## What to do
Return the lines below that carry the word "fills".

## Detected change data

━━━━━━

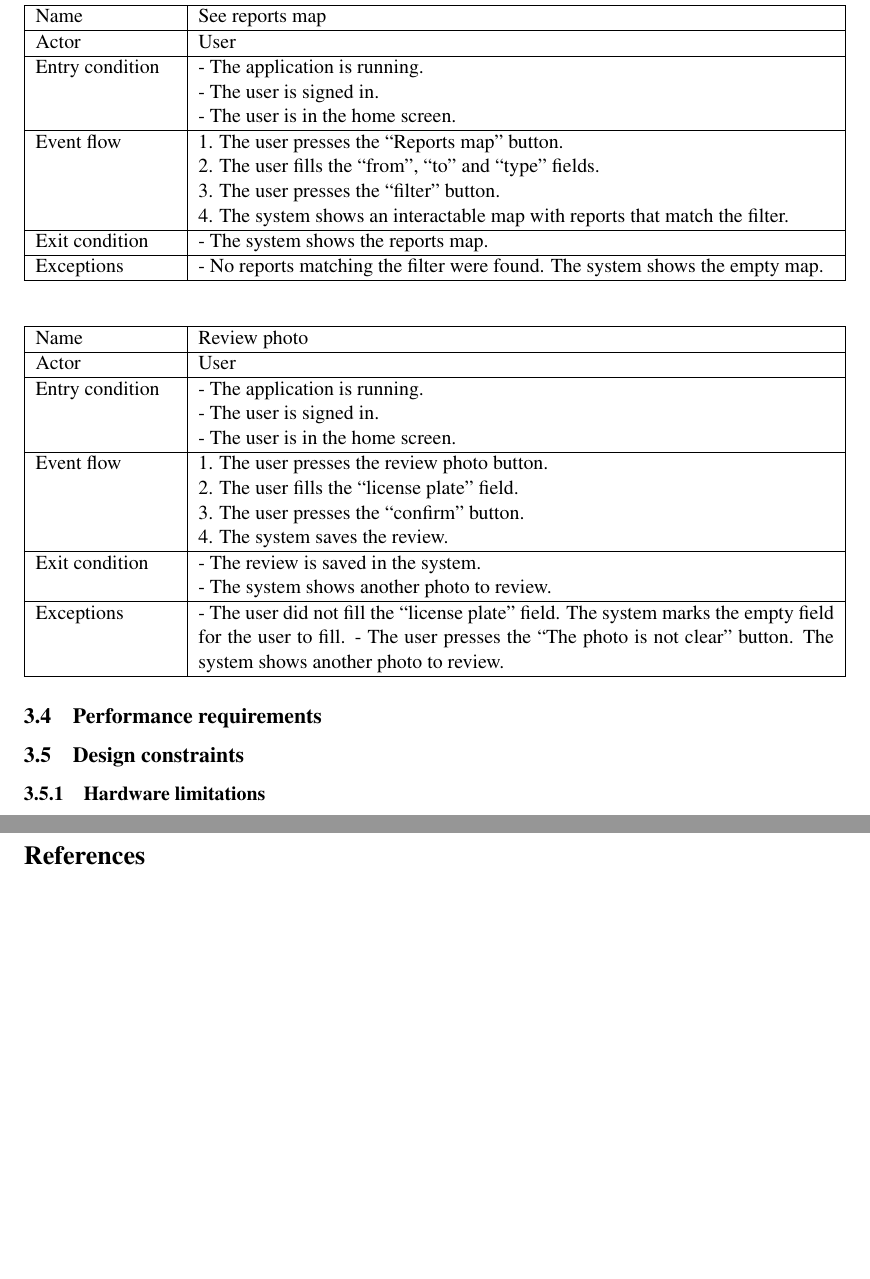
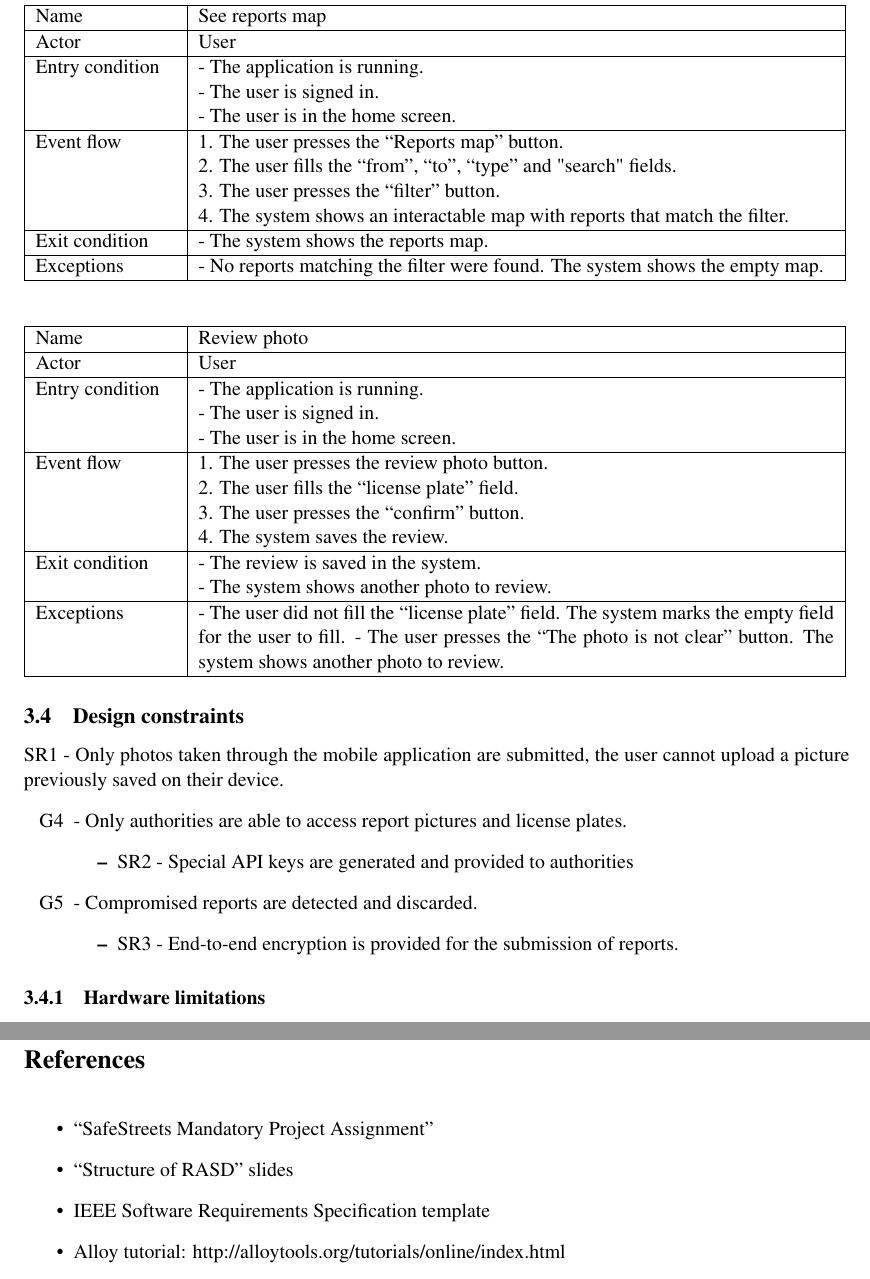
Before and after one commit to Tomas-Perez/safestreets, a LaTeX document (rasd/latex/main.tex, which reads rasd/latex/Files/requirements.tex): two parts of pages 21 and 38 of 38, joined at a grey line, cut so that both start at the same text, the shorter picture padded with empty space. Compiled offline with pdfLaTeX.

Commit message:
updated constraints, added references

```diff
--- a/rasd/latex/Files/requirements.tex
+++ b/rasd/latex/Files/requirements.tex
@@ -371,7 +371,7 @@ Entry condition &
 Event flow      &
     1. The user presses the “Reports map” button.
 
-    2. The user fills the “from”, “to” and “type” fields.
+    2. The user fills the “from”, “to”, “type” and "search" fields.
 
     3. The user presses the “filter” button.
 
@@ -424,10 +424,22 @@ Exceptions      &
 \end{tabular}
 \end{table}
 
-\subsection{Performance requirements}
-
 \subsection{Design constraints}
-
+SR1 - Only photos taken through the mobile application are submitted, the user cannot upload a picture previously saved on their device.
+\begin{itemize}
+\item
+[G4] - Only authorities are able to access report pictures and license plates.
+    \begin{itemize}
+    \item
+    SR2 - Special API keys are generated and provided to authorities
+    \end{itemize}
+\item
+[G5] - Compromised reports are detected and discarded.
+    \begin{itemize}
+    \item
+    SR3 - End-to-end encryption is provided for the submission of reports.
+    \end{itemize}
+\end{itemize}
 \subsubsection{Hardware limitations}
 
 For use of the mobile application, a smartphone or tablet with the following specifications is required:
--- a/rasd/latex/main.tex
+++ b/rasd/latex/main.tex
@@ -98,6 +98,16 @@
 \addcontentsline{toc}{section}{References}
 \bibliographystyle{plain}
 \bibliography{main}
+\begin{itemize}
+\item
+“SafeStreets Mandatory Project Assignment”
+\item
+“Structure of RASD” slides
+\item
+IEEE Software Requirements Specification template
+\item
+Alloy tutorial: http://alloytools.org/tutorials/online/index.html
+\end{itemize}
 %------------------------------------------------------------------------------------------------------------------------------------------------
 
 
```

━━━━━━

## Expected output
-    2. The user fills the “from”, “to” and “type” fields.
+    2. The user fills the “from”, “to”, “type” and "search" fields.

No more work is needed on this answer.